I'd like to echo Andy's appreciation of Tom Silverstein's question and answer session with Packer GM Ted Thompson. Silverstein, taking over for Bob McGinn who has done most of the GM season ending Q&A's prior to this, does just a first rate job asking questions that fans want answered, and, more importantly, following up and not letting Thompson get away with vagueness and generalities.
There's a lot to chew on but for me, the most telling part of the back and forth comes when Thompson is mulling over possible reasons for the Packers losing so many close games.
It just comes down to executing at the right time, finishing. And sometimes finishing doesn't have anything to do with the fourth quarter, sometimes it means if you have a chance to go up by two scores at the end of the third quarter, you pretty much put the game out of reach rather than keep a team in the game and all of a sudden you lose it at the end.
Thompson reiterates this point later on:
Sometimes that has to do with the defense getting off the field one more time and if we do that the game is over and it's not even going to be close. Or it means scoring and making it a two-possession game at the end of the third quarter instead of letting it get into the fourth quarter still a tight game.
It's a very astute point that Thompson is making and one I think is getting lost a bit as the narrative of the 2008 season is being written, that of the inept defense (which, of course, is most certainly true) and a powerhouse offense (which isn't exactly the case).
One need look no further than the second Bears game or the Texan game or the Jacksonville game, etc. to see what Thompson is talking about. I mean, the Packers had a whopping 7 points going into the 4th quarter against the Texans. The TEXANS - a team that also fired their offensive coordinator. (In fact, the Saints, the Jaguars and the Texans ALL got rid of their defensive coordinators, and the Packers didn't exactly light-up any of them) Thompson sees that the offense is as responsible as the defense for the problems the team experienced in the second half of the season. The difference, to me at least, is that Thompson is sure McCarthy is a good coach who can correct things while being equally convinced that Sanders was not.
On a side note, I also wanted to point out something I read on National Football Post this morning. It was in Michael Lombardi's Diner News regarding NFL coaching searches and the following caught my eye:
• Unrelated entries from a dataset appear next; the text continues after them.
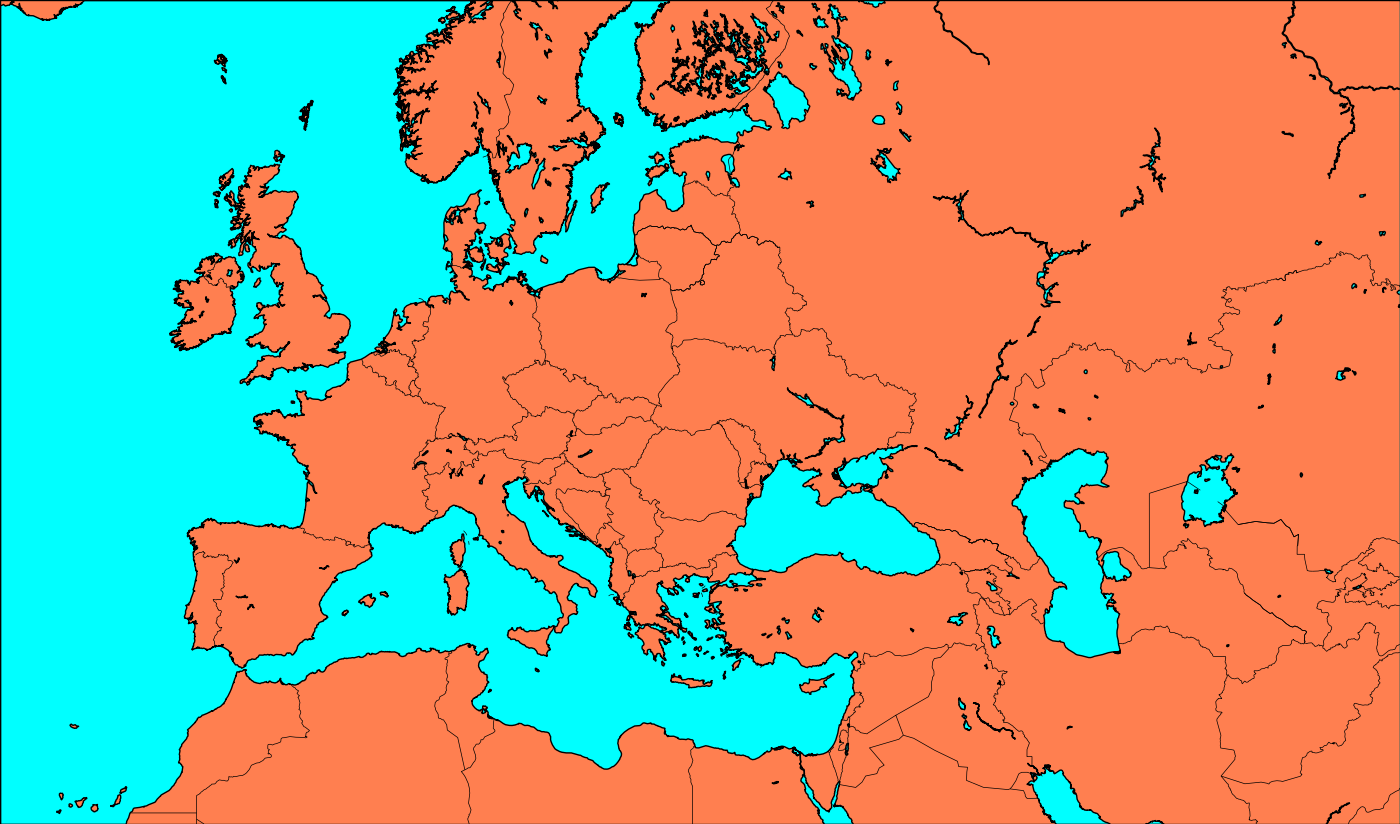
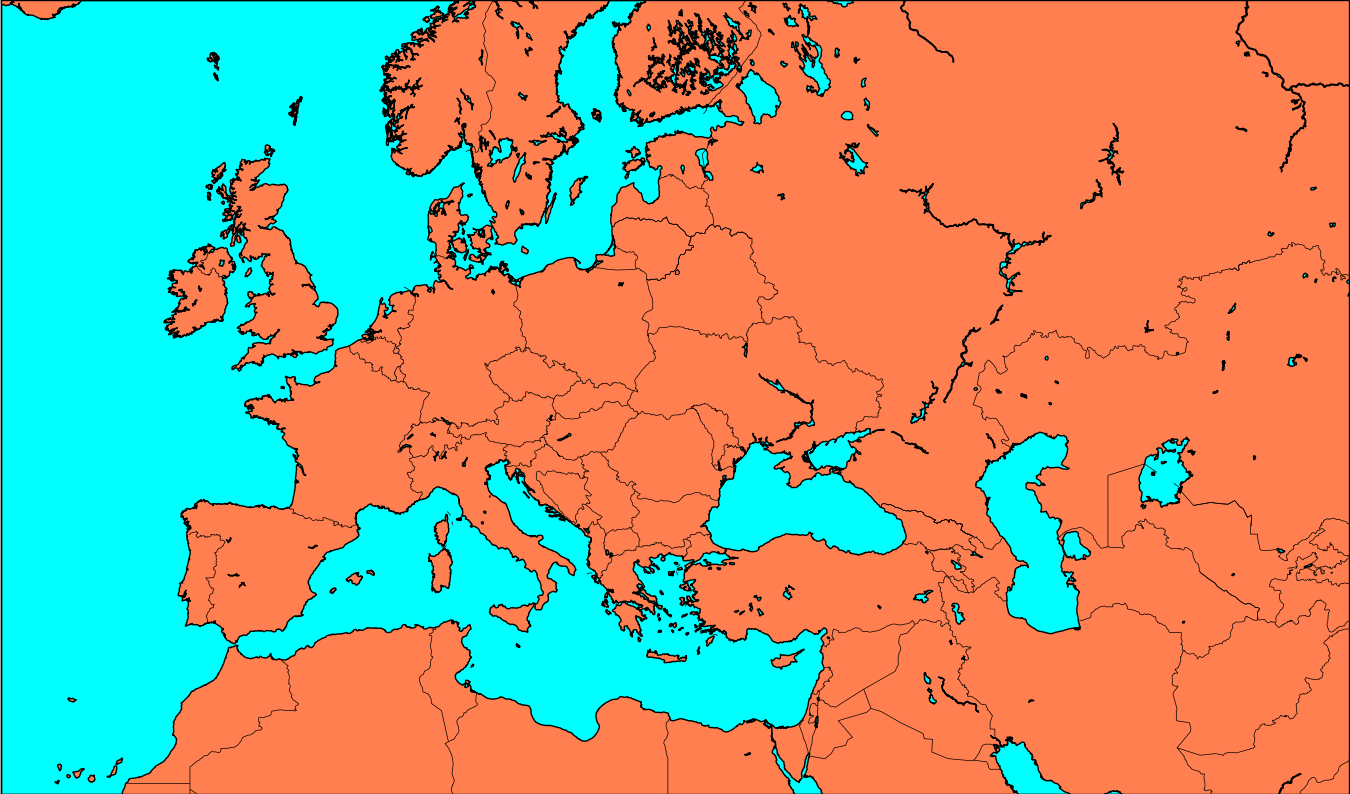
tweaks

diff --git a/client/client.js b/client/client.js
@@ -53,16 +53,16 @@ const drawMap = (room) => {
     ctx.fillStyle = 'black';
     ctx.fillText('Choose a map to play on and the', 700, 310);
     ctx.fillText('target cities will show up here', 700, 350);
-    canvas_arrow(ctx, 1200, 340, 1350, 220);
+    canvas_arrow(ctx, 1200, 340, canvas.width - 20, 220);
 
     ctx.fillText('See how everyone did and', 800, 590);
     ctx.fillText('learn about the cities here', 800, 625);
-    canvas_arrow(ctx, 1100, 650, 1300, 800);
+    canvas_arrow(ctx, 1100, 650, canvas.width - 70, canvas.height - 20);
 
     ctx.fillText('Map will appear in this box', 100, 310);
 
     ctx.fillText('Discuss here', 100, 610);
-    canvas_arrow(ctx, 200, 650, 200, 800);
+    canvas_arrow(ctx, 200, 650, 200, canvas.height-20);
 
   }
   else if (room == CONSTANTS.WORLD){
@@ -161,54 +161,61 @@ document.addEventListener("touchend", touchUpHandler, false);
 /** PANEL HANDLING */
 const panel = window.document.getElementById('panel');
 const panel_ctx = panel.getContext('2d');
-
+const info_x = panel.width*20/600;
+const buttons_height = panel.height*50/824;
+const buttons_width = panel.width*275/600;
+const buttons_font = buttons_height*0.5;
+const buttons_spacing = 5;
+const info_big_font = panel.height*30/824;
+const info_little_font = panel.height*20/824;
+const info_spacing = info_big_font + 10;
 const ready_button = {
-    x:90,
-    y:150,
-    width:215,
-    height:50
+    x:info_x,
+    y:80 + buttons_height + buttons_spacing,
+    width:buttons_width,
+    height:buttons_height
 };
 const world_button = {
-    x:20,
+    x:info_x,
     y:80,
-    width:270,
-    height:50
+    width:buttons_width,
+    height:buttons_height
 };
 const us_button = {
-    x:20,
-    y:140,
-    width:270,
-    height:50
+    x:info_x,
+    y:80 + buttons_height + buttons_spacing,
+    width:buttons_width,
+    height:buttons_height
 };
 const euro_button = {
-    x:20,
-    y:200,
-    width:270,
-    height:50
+    x:info_x,
+    y:80 + 2*(buttons_height + buttons_spacing),
+    width:buttons_width,
+    height:buttons_height
 };
 const timer_window = {
     x: 10,
     y: 5,
-    width: 50,
-    height: 50
+    width: buttons_height,
+    height: buttons_height
 };
 const lobby_button = {
-    x: 400,
-    y: 210,
-    width: 170,
-    height: 50
+    x: panel.width*400/600,
+    y: panel.height*210/824,
+    width: panel.width*175/600,
+    height: buttons_height
 };
 const round_window = {
-    x: 450,
+    x: panel.width*440/600,
     y: 40,
-    width: 160,
+    width: (panel.width-30)*160/600,
     height: 40
 };
 const info_window = {
-    x: 20,
+    x: info_x,
     y: 80,
-    width: 600,
-    height: 180
+    width: panel.width - 30,
+    height: panel.height*180/824
 }
 const time_descrip_window = {
     x: 70,
@@ -219,7 +226,7 @@ const time_descrip_window = {
 const scoreboard_window = {
     x: 0,
     y: panel.height/3,
-    width: panel.width,
+    width: panel.width-15,
     height: 2*panel.height/3
 };
 
@@ -227,7 +234,7 @@ function postTime(time, color) {
     panel_ctx.fillStyle = color;
     panel_ctx.clearRect(timer_window['x'], timer_window['y'], timer_window['width'], timer_window['height']);
     panel_ctx.fillRect(timer_window['x'], timer_window['y'], timer_window['width'], timer_window['height']);
-    panel_ctx.font = "30px Arial";
+    panel_ctx.font = info_big_font + "px Arial";
     panel_ctx.fillStyle = "black";
     panel_ctx.fillText(Math.max(time,0), timer_window['x']+5,timer_window['y'] + 33);
 }
@@ -241,13 +248,13 @@ function postTimeDescrip(info) {
 }
 
 function postScore(rank, name, color, score, wins, you) {
-    panel_ctx.font = "30px Arial";
+    panel_ctx.font = info_big_font + "px Arial";
     panel_ctx.fillStyle = color;
     panel_ctx.fillText("Player " + name + ": " + score + '  (' + wins + ' wins)' + you, scoreboard_window['x'] + 80, scoreboard_window['y'] + 85 + rank * 40 )
 }
 
 function postReady(rank) {
-    panel_ctx.font = "30px Arial";
+    panel_ctx.font = info_big_font + "px Arial";
     panel_ctx.fillStyle = "green";
     panel_ctx.fillText("RDY", scoreboard_window['x'] + 5, scoreboard_window['y'] + 85 + rank * 40 )
 }
@@ -259,19 +266,19 @@ function postLobby() {
 
     panel_ctx.fillStyle = CONSTANTS.MAP_BUTTON_COLOR;
     panel_ctx.fillRect(world_button['x'], world_button['y'], world_button['width'], world_button['height']);
-    panel_ctx.font = "25px Arial";
+    panel_ctx.font = buttons_font + "px Arial";
     panel_ctx.fillStyle = 'black';
     panel_ctx.fillText(CONSTANTS.WORLD + '  (' + world_count + ' players)', world_button['x'] + 5, world_button['y'] + 28)
 
     panel_ctx.fillStyle = CONSTANTS.MAP_BUTTON_COLOR;
     panel_ctx.fillRect(us_button['x'], us_button['y'], us_button['width'], us_button['height']);
-    panel_ctx.font = "25px Arial";
+    panel_ctx.font = buttons_font + "px Arial";
     panel_ctx.fillStyle = 'black';
     panel_ctx.fillText(CONSTANTS.US + ' (' + us_count + ' players)', us_button['x'] + 5, us_button['y'] + 28)
 
     panel_ctx.fillStyle = CONSTANTS.MAP_BUTTON_COLOR;
     panel_ctx.fillRect(euro_button['x'], euro_button['y'], euro_button['width'], euro_button['height']);
-    panel_ctx.font = "25px Arial";
+    panel_ctx.font = buttons_font + "px Arial";
     panel_ctx.fillStyle = 'black';
     panel_ctx.fillText(CONSTANTS.EURO + '  (' + euro_count + ' players)', euro_button['x'] + 5, euro_button['y'] + 28)
 
@@ -282,32 +289,32 @@ function postInfo(info1, info2, button, capital) {
     panel_ctx.fillStyle = CONSTANTS.BGCOLOR;
     panel_ctx.fillRect(info_window['x'], info_window['y'], info_window['width'], info_window['height']);
 
-    panel_ctx.font = "30px Arial";
+    panel_ctx.font = info_big_font + "px Arial";
     panel_ctx.fillStyle = "black";
     panel_ctx.fillText(info1, info_window['x'] + 5, info_window['y'] + 28)
 
     if (info2.length < CONSTANTS.LONGCITY) {
-        panel_ctx.font = "30px Arial";
+        panel_ctx.font = info_big_font + "px Arial";
     }
     else {
-        panel_ctx.font = "20px Arial";
+        panel_ctx.font = info_little_font + "px Arial";
     }
 
     panel_ctx.fillStyle = "black";
-    panel_ctx.fillText(info2, info_window['x'] + 5, info_window['y'] + 86)
+    panel_ctx.fillText(info2, info_window['x'] + 5, info_window['y'] + 26 + info_spacing)
 
     if (button) {
         panel_ctx.fillStyle = "orange";
         panel_ctx.fillRect(ready_button['x'], ready_button['y'], ready_button['width'], ready_button['height']);
-        panel_ctx.font = "25px Arial";
+        panel_ctx.font = buttons_font + "px Arial";
         panel_ctx.fillStyle = 'black';
         panel_ctx.fillText('CLICK IF READY!', ready_button['x'] + 5, ready_button['y'] + 28)
     }
 
     if (capital != "") {
-        panel_ctx.font = "25px Arial";
+        panel_ctx.font = info_big_font + "px Arial";
         panel_ctx.fillStyle = "black";
-        panel_ctx.fillText(capital, info_window['x'] + 15, info_window['y'] + 146)
+        panel_ctx.fillText(capital, info_window['x'] + 15, info_window['y'] + 26 + 2*info_spacing)
     }
 }
 
@@ -322,7 +329,7 @@ socket.on('clear scores', () => {
     if (myRoom != CONSTANTS.LOBBY) {
         panel_ctx.fillStyle = CONSTANTS.MAP_BUTTON_COLOR;
         panel_ctx.fillRect(lobby_button['x'], lobby_button['y'], lobby_button['width'], lobby_button['height']);
-        panel_ctx.font = "25px Arial";
+        panel_ctx.font = buttons_font + "px Arial";
         panel_ctx.fillStyle = 'black';
         panel_ctx.fillText('Back to Lobby', lobby_button['x'] + 5, lobby_button['y'] + 28)
     }
@@ -338,7 +345,7 @@ socket.on('draw round', (round) => {
     panel_ctx.clearRect(round_window['x'], round_window['y'], round_window['width'], round_window['height']);
     panel_ctx.fillStyle = CONSTANTS.BGCOLOR;
     panel_ctx.fillRect(round_window['x'], round_window['y'], round_window['width'], round_window['height']);
-    panel_ctx.font = "25px Arial";
+    panel_ctx.font = panel.height*25/824 + "px Arial";
     panel_ctx.fillStyle = "black";
     panel_ctx.fillText('Round ' + round + '/' + CONSTANTS.GAME_ROUNDS, round_window['x']+2,round_window['y'] + 25);
 

diff --git a/index.html b/index.html
@@ -12,24 +12,23 @@
   </head>
   <body>
 <!--  <body bgcolor="#E6E6FA">-->
-  <div style="background:#E6E6FA;border:1px solid black;width:2040px;margin-left:20px;margin-top:20px;margin-bottom:20px;margin-right:20px">
+  <div style="background:#E6E6FA;border:1px solid black;width:1900px;margin-left:0px;margin-top:0px;margin-bottom:0px;margin-right:0px">
       <div id='container'>
           <table>
               <tr>
                  <th colspan='3'>
-                     <h1><font size="48px">GeoScents</font><br
-                     <h3>An online multiplayer world geography game!</h3><br></h1>
+                     <h1><font >GeoScents</font><br>
                   </th>
               </tr>
               <tr>
                   <td>
                       <div>
-                          <canvas id="map" width="1400" height="824"></canvas>
+                          <canvas id="map" width="1350" height="794"></canvas>
                        </div>
                   </td>
                   <td>
                        <div>
-                          <canvas id="panel" width="600" height="824"></canvas>
+                          <canvas id="panel" width="550" height="794"></canvas>
                        </div>
                   </td>
               </tr>
@@ -39,7 +38,7 @@
                   <td align="left" height="400">
 <!--                      https://itnext.io/creating-a-chat-with-node-js-from-the-scratch-707896d64593-->
                      <form id="chat">
-                     <input type="text" id="msg_text" name="msg_text" style="width: 1000px;" />
+                     <input type="text" id="msg_text" name="msg_text" style="width: 800px;" />
                      <input type="submit" value="Send!" />
                      </form>
                                          <script type="text/javascript" src="https://code.jquery.com/jquery-3.3.1.min.js"></script>
@@ -54,12 +53,12 @@
                        });
                      });
                      </script>
-                     <div id="history" style="overflow:auto;width:1200px;height:750px;background:#ffffff;border:1px dotted black;text-align:left"></div>
+                     <div id="history" style="overflow:auto;width:1050px;height:350px;background:#ffffff;border:1px dotted black;text-align:left"></div>
 
                   </td>
                   <td>
                       <h2>GAME HISTORY:</h2>
-                      <div id="gamehist" style="overflow:auto;width:800px;height:750px;background:#f4fce0;border:1px dotted black;text-align:left"></div>
+                      <div id="gamehist" style="overflow:auto;width:800px;height:350px;background:#f4fce0;border:1px dotted black;text-align:left"></div>
                   </td>
               </tr>
               <tr>

diff --git a/server/app.js b/server/app.js
@@ -6,7 +6,7 @@ const path = require('path');
 const morgan = require('morgan');
 const bodyParser = require('body-parser');
 const app = express();
-const PORT = 80;
+const PORT = 6001;
 const http = require('http');
 const server = http.createServer(app);
 const io = require('socket.io')(server);
@@ -14,6 +14,20 @@ const fs = require('fs');
 
 // Game mechanics
 const CONSTANTS = require('../resources/constants.js');
+
+
+function log(payload) {
+    const currentdate = new Date();
+    const timestamp = currentdate.getDate() + "/"
+        + (currentdate.getMonth() + 1) + "/"
+        + currentdate.getFullYear() + " @ "
+        + currentdate.getHours() + ":"
+        + currentdate.getMinutes() + ":";
+    // fs.appendFile('/root/connections.log', "[" + timestamp + "] " + payload + "\n", function (err) {
+    //     if (err) throw err;
+    //     console.log('Saved!');
+    // });
+}
 
 app.use(morgan('dev'));
 
@@ -71,18 +85,6 @@ const WELCOME_MESSAGE1 = 'This is an unabashed attempt at recreating the similar
                           'running!  Feel free to play with the code on github and make pull requests if you want.' +
                           ' If this text is double-spaced or things don\'t look right, try refreshing the page!';
 
-function log(payload) {
-    const currentdate = new Date();
-    const timestamp = currentdate.getDate() + "/"
-        + (currentdate.getMonth() + 1) + "/"
-        + currentdate.getFullYear() + " @ "
-        + currentdate.getHours() + ":"
-        + currentdate.getMinutes() + ":";
-    fs.appendFile('/root/connections.log', "[" + timestamp + "] " + payload + "\n", function (err) {
-        if (err) throw err;
-        console.log('Saved!');
-    });
-}
 
 io.on('connection', (socket) => {
 	console.log('a user connected:', socket.id);

diff --git a/resources/constants.js b/resources/constants.js
@@ -5,10 +5,10 @@ module.exports = {
     TRUTH_COLOR: 'white',
 
     // Map and Panel
-    MAP_WIDTH: 1400,
-    MAP_HEIGHT: 824,
-    PANEL_WIDTH: 600,
-    PANEL_HEIGHT: 824,
+    MAP_WIDTH: 1350,
+    MAP_HEIGHT: 794,
+    PANEL_WIDTH: 550,
+    PANEL_HEIGHT: 794,
     WORLD_ZERO_LAT: 77.0*Math.PI/180, // Latitude of top edge of map
     WORLD_MAX_LAT: -65.0*Math.PI/180, // Latitude of bottom edge of map
     WORLD_MIN_LON: -180, // Latitude of top edge of map

diff --git a/resources/euro.py b/resources/euro.py
@@ -1,7 +1,7 @@
 from mpl_toolkits.basemap import Basemap
 import numpy as np
 import matplotlib.pyplot as plt
-plt.figure(figsize=(14,8.24))
+plt.figure(figsize=(13.5,7.94))
 plt.subplots_adjust(left=0.0, right=1.0, top=1.0, bottom=0)
 # llcrnrlat,llcrnrlon,urcrnrlat,urcrnrlon
 # are the lat/lon values of the lower left and upper right corners

diff --git a/resources/us.py b/resources/us.py
@@ -1,7 +1,7 @@
 from mpl_toolkits.basemap import Basemap
 import numpy as np
 import matplotlib.pyplot as plt
-plt.figure(figsize=(14,8.24))
+plt.figure(figsize=(13.5,7.94))
 plt.subplots_adjust(left=0.0, right=1.0, top=1.0, bottom=0)
 # llcrnrlat,llcrnrlon,urcrnrlat,urcrnrlon
 # are the lat/lon values of the lower left and upper right corners

diff --git a/resources/world.py b/resources/world.py
@@ -1,7 +1,7 @@
 from mpl_toolkits.basemap import Basemap
 import numpy as np
 import matplotlib.pyplot as plt
-plt.figure(figsize=(14,8.24))
+plt.figure(figsize=(13.5,7.94))
 plt.subplots_adjust(left=0.0, right=1.0, top=1.0, bottom=0)
 # llcrnrlat,llcrnrlon,urcrnrlat,urcrnrlon
 # are the lat/lon values of the lower left and upper right corners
Last year, poor Jim Fassell was all set to become the Redskins’ head coach, but the front office of the ‘Skins decided to test fan and media reaction before finalizing the deal. When the public sentiment was not favorable, the ‘Skins backed off and went in another direction. It appears the Jets are very concerned about what the media and fans are thinking. They want a friendly press conference and they do not want to have to sell their head coach to the media and fans.
I'm sorry, but that is beyond absurd and it's one of the reasons I like Thompson's approach for the most part. Sure, it can be maddening to listen to his evasive non-answers during press conferences, and yes, he can be deliberate to a fault (see: Frost, Derrick) but he stands behind his decisions whether popular or unpopular. He stands in front of that throng at Lambeau every year on draft day and listens to them boo him. He understands where the passion is coming from and doesn't ever talk down to fans, although most of the time they deserve to be talked down to.
Of course, it all comes down to winning, something Thompson's teams have not done enough of. 2009 will be an important year for Thompson and the Packers (though not the end-all-be-all that most are making it out to be) and I have faith that Thompson has the team on the right track to bring a championship back to Titletown.